### Work instructions
Copy, from the listing, every line in which the string "templates" is present.

*** Block opens ***

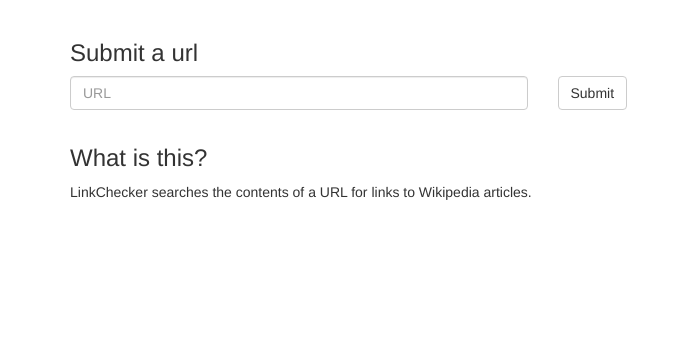
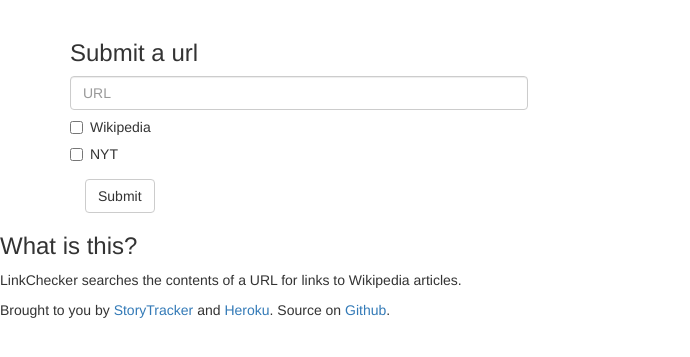
Before and after one commit to Kiran-Kowda/linkchecker, a Flask app: page / in a window 1280 px wide. Shown: the part 51-408 px from the top of the page, without its empty margins (0-690 px from the left). Run offline with Flask 2, Linux system fonts and the light colour scheme; some libraries are stand-ins or nearby versions.

Commit message:
wikipedia and nyt options

```diff
--- a/linkchecker.py
+++ b/linkchecker.py
@@ -15,8 +15,8 @@
 def result():
     u = request.form['url']
     url = storytracker.archive(u)
-    links = [h for h in url.hyperlinks if 'wikipedia' in h.href]
-    return render_template('results.html', links=links, num_links = len(links), url=u)
+    links = [h for h in url.hyperlinks if request.form['link_type'] in h.href]
+    return render_template('results.html', links=links, num_links = len(links), url=u, link_type=request.form['link_type'])
 
 
 if __name__ == "__main__":
--- a/templates/index.html
+++ b/templates/index.html
@@ -34,6 +34,19 @@
                   <div class="col-sm-6">
                     <input type="url" class="form-control" id="url" placeholder="URL" name="url">
                   </div>
+                    <div class="col-sm-10">
+                      <div class="checkbox">
+                        <label>
+                          <input type="checkbox" name="link_type" value="wikipedia"> Wikipedia
+                        </label>
+                      </div>
+                      <div class="checkbox">
+                        <label>
+                          <input type="checkbox" name="link_type" value="nytimes.com"> NYT
+                        </label>
+                      </div>
+                    </div>
+                  </div>
                   <div class="col-sm-2">
                     <button type="submit" class="btn btn-default">Submit</button>
                   </div>
@@ -46,6 +59,9 @@
             <div class="col-sm-10">
             <h3>What is this?</h3>
             <p>LinkChecker searches the contents of a URL for links to Wikipedia articles.</p>
+            <p>Brought to you by <a href="https://github.com/pastpages/storytracker">StoryTracker</a>
+                       and <a href="http://www.heroku.com/">Heroku</a>.
+                        Source on <a href="https://github.com/dwillis/linkchecker">Github</a>.
             </div>
         </div>
 
```
Also changed, not shown: templates/results.html (+14 -2 lines).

*** Block closes ***

### Answer for this exercise
--- a/templates/index.html
+++ b/templates/index.html
Also changed, not shown: templates/results.html (+14 -2 lines).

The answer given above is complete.